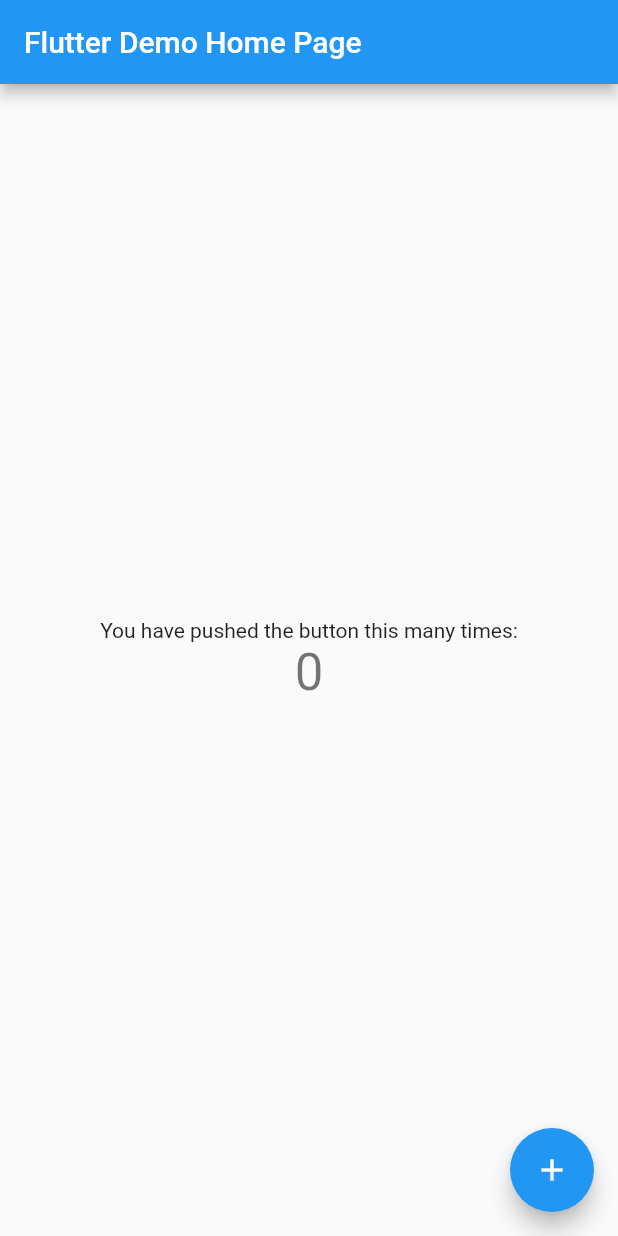
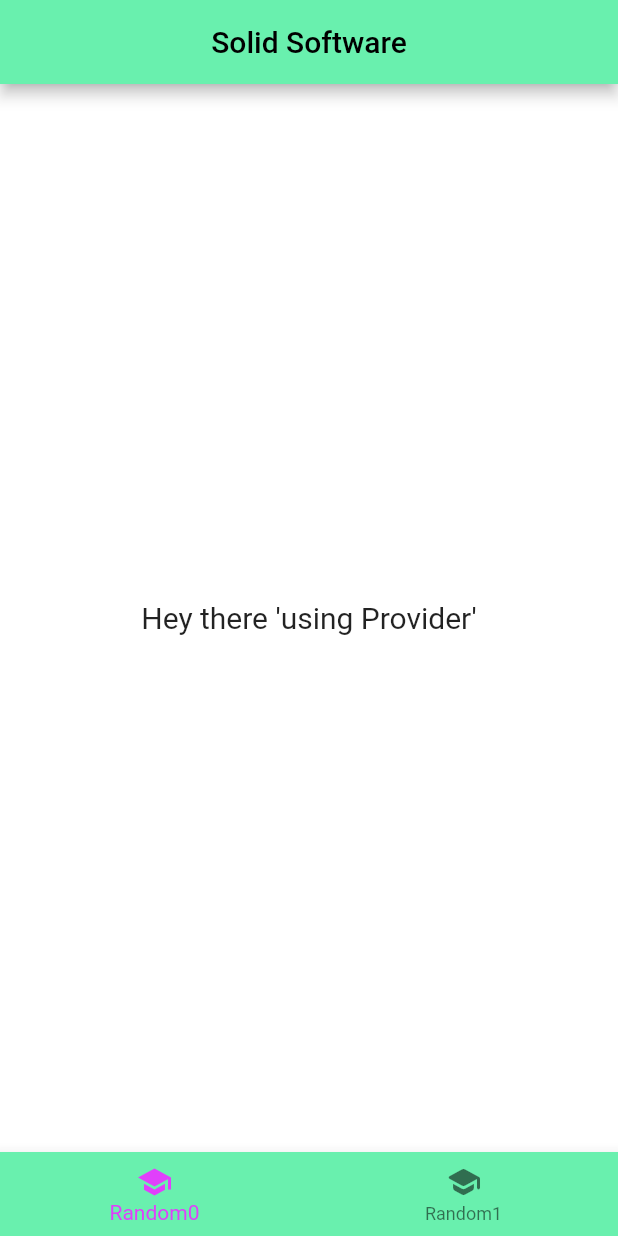
Before and after one commit to Kolyanchik1115/solid_test, a Flutter app: the screen it shows after launch, on a phone screen of 412 x 824 dp. Run offline on Flutter 3.47's test engine with Material 2 defaults, Android fonts, the phone set to English and light mode, and no system bars.

Commit message:
Initial commit

```diff
--- /dev/null
+++ b/lib/app/my_app.dart
@@ -0,0 +1,17 @@
+// ignore_for_file: public_member_api_docs
+
+import 'package:flutter/material.dart';
+import 'package:solid_test/screens/home.dart';
+
+class MyApp extends StatelessWidget {
+  const MyApp({Key? key}) : super(key: key);
+
+  @override
+  Widget build(BuildContext context) {
+    return const Material(
+      child: MaterialApp(
+        home: Home(),
+      ),
+    );
+  }
+}
--- a/lib/main.dart
+++ b/lib/main.dart
@@ -1,115 +1,8 @@
-import 'package:flutter/material.dart';
 
+// ignore_for_file: file_names
+
+import 'package:flutter/cupertino.dart';
+import 'package:solid_test/app/my_app.dart';
 void main() {
   runApp(const MyApp());
 }
-
-class MyApp extends StatelessWidget {
-  const MyApp({super.key});
-
-  // This widget is the root of your application.
-  @override
-  Widget build(BuildContext context) {
-    return MaterialApp(
-      title: 'Flutter Demo',
-      theme: ThemeData(
-        // This is the theme of your application.
-        //
-        // Try running your application with "flutter run". You'll see the
-        // application has a blue toolbar. Then, without quitting the app, try
-        // changing the primarySwatch below to Colors.green and then invoke
-        // "hot reload" (press "r" in the console where you ran "flutter run",
-        // or simply save your changes to "hot reload" in a Flutter IDE).
-        // Notice that the counter didn't reset back to zero; the application
-        // is not restarted.
-        primarySwatch: Colors.blue,
-      ),
-      home: const MyHomePage(title: 'Flutter Demo Home Page'),
-    );
-  }
-}
-
-class MyHomePage extends StatefulWidget {
-  const MyHomePage({super.key, required this.title});
-
-  // This widget is the home page of your application. It is stateful, meaning
-  // that it has a State object (defined below) that contains fields that affect
-  // how it looks.
-
-  // This class is the configuration for the state. It holds the values (in this
-  // case the title) provided by the parent (in this case the App widget) and
-  // used by the build method of the State. Fields in a Widget subclass are
-  // always marked "final".
-
-  final String title;
-
-  @override
-  State<MyHomePage> createState() => _MyHomePageState();
-}
-
-class _MyHomePageState extends State<MyHomePage> {
-  int _counter = 0;
-
-  void _incrementCounter() {
-    setState(() {
-      // This call to setState tells the Flutter framework that something has
-      // changed in this State, which causes it to rerun the build method below
-      // so that the display can reflect the updated values. If we changed
-      // _counter without calling setState(), then the build method would not be
-      // called again, and so nothing would appear to happen.
-      _counter++;
-    });
-  }
-
-  @override
-  Widget build(BuildContext context) {
-    // This method is rerun every time setState is called, for instance as done
-    // by the _incrementCounter method above.
-    //
-    // The Flutter framework has been optimized to make rerunning build methods
-    // fast, so that you can just rebuild anything that needs updating rather
-    // than having to individually change instances of widgets.
-    return Scaffold(
-      appBar: AppBar(
-        // Here we take the value from the MyHomePage object that was created by
-        // the App.build method, and use it to set our appbar title.
-        title: Text(widget.title),
-      ),
-      body: Center(
-        // Center is a layout widget. It takes a single child and positions it
-        // in the middle of the parent.
-        child: Column(
-          // Column is also a layout widget. It takes a list of children and
-          // arranges them vertically. By default, it sizes itself to fit its
-          // children horizontally, and tries to be as tall as its parent.
-          //
-          // Invoke "debug painting" (press "p" in the console, choose the
-          // "Toggle Debug Paint" action from the Flutter Inspector in Android
-          // Studio, or the "Toggle Debug Paint" command in Visual Studio Code)
-          // to see the wireframe for each widget.
-          //
-          // Column has various properties to control how it sizes itself and
-          // how it positions its children. Here we use mainAxisAlignment to
-          // center the children vertically; the main axis here is the vertical
-          // axis because Columns are vertical (the cross axis would be
-          // horizontal).
-          mainAxisAlignment: MainAxisAlignment.center,
-          children: <Widget>[
-            const Text(
-              'You have pushed the button this many times:',
-            ),
-            Text(
-              '$_counter',
-              style: Theme.of(context).textTheme.headline4,
-            ),
-          ],
-        ),
-      ),
-      floatingActionButton: FloatingActionButton(
-        onPressed: _incrementCounter,
-        tooltip: 'Increment',
-        child: const Icon(Icons.add),
-      ), // This trailing comma makes auto-formatting nicer for build methods.
-    );
-  }
-}
--- /dev/null
+++ b/lib/screens/home.dart
@@ -0,0 +1,52 @@
+// ignore_for_file: library_private_types_in_public_api, public_member_api_docs
+
+import 'package:flutter/material.dart';
+import 'package:solid_test/screens/random0.dart';
+import 'package:solid_test/screens/random1.dart';
+
+class Home extends StatefulWidget {
+  const Home({Key? key}) : super(key: key);
+
+  @override
+  _HomeState createState() => _HomeState();
+}
+
+class _HomeState extends State<Home> {
+  int _selectedTab = 0;
+
+  void onSelectTab(int index) {
+    if (_selectedTab == index) return;
+    setState(() {
+      _selectedTab = index;
+    });
+  }
+
+  @override
+  Widget build(BuildContext context) {
+    return Scaffold(
+      body: IndexedStack(
+        index: _selectedTab,
+        children: const [
+          Random0(),
+          Random1(),
+        ],
+      ),
+      bottomNavigationBar: BottomNavigationBar(
+        backgroundColor: Colors.greenAccent,
+        selectedItemColor: Colors.purpleAccent,
+        items: const [
+          BottomNavigationBarItem(
+            icon: Icon(Icons.school),
+            label: 'Random0',
+          ),
+          BottomNavigationBarItem(
+            icon: Icon(Icons.school_rounded),
+            label: 'Random1',
+          ),
+        ],
+        currentIndex: _selectedTab,
+        onTap: onSelectTab,
+      ),
+    );
+  }
+}
--- /dev/null
+++ b/lib/screens/random0.dart
@@ -0,0 +1,89 @@
+// ignore: newline-before-return
+
+// ignore_for_file: public_member_api_docs, prefer_final_locals
+
+import 'dart:math';
+
+import 'package:flutter/material.dart';
+import 'package:provider/provider.dart';
+
+class Random0 extends StatelessWidget {
+  const Random0({Key? key}) : super(key: key);
+
+  @override
+  Widget build(BuildContext context) {
+    return Material(
+      child: MaterialApp(
+        home: MultiProvider(
+          providers: [
+            ChangeNotifierProvider<ChangeColor>.value(
+              value: ChangeColor(),
+            ),
+          ],
+          child: const MyWidget(),
+        ),
+      ),
+    );
+  }
+}
+
+class MyWidget extends StatelessWidget {
+  const MyWidget({Key? key}) : super(key: key);
+
+  @override
+  Widget build(BuildContext context) {
+    ChangeColor state = Provider.of<ChangeColor>(context);
+    // ignore: newline-before-return
+    return Scaffold(
+      appBar: AppBar(
+        title: Text(
+          'Solid Software',
+          style: TextStyle(
+            color: state.textColor,
+          ),
+        ),
+        centerTitle: true,
+        backgroundColor: Colors.greenAccent,
+      ),
+      body: Center(
+        child: GestureDetector(
+          onTap: () => state.randColor(),
+          child: Container(
+            alignment: Alignment.center,
+            color: state.backColor,
+            child: const Text(
+              "Hey there 'using Provider'",
+              style: TextStyle(fontSize: 20),
+              textDirection: TextDirection.ltr,
+            ),
+          ),
+        ),
+      ),
+    );
+  }
+}
+
+class ChangeColor extends ChangeNotifier {
+  Color txtColor = Colors.black;
+  Color bgColor = Colors.white;
+  Color get textColor => txtColor;
+  Color get backColor => bgColor;
+  // ignore: member-ordering-extended
+  final max = 255;
+
+  void randColor() {
+    txtColor = Color.fromARGB(
+      max,
+      Random().nextInt(max),
+      Random().nextInt(max),
+      Random().nextInt(max),
+    );
+    bgColor = Color.fromARGB(
+      max,
+      Random().nextInt(max),
+      Random().nextInt(max),
+      Random().nextInt(max),
+    );
+    notifyListeners();
+  }
+}
```
Also changed, not shown: lib/screens/random1.dart (added, +43 -0 lines), pubspec.yaml (+4 -5 lines), pubspec.lock, 1 other file.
::::
**Your goal**
Lines containing the word "package" are to be located in the entries and copied.

**Completed exercise**
+import 'package:flutter/material.dart';
+import 'package:solid_test/screens/home.dart';
-import 'package:flutter/material.dart';
+import 'package:flutter/cupertino.dart';
+import 'package:solid_test/app/my_app.dart';
+import 'package:flutter/material.dart';
+import 'package:solid_test/screens/random0.dart';
+import 'package:solid_test/screens/random1.dart';
+import 'package:flutter/material.dart';
+import 'package:provider/provider.dart';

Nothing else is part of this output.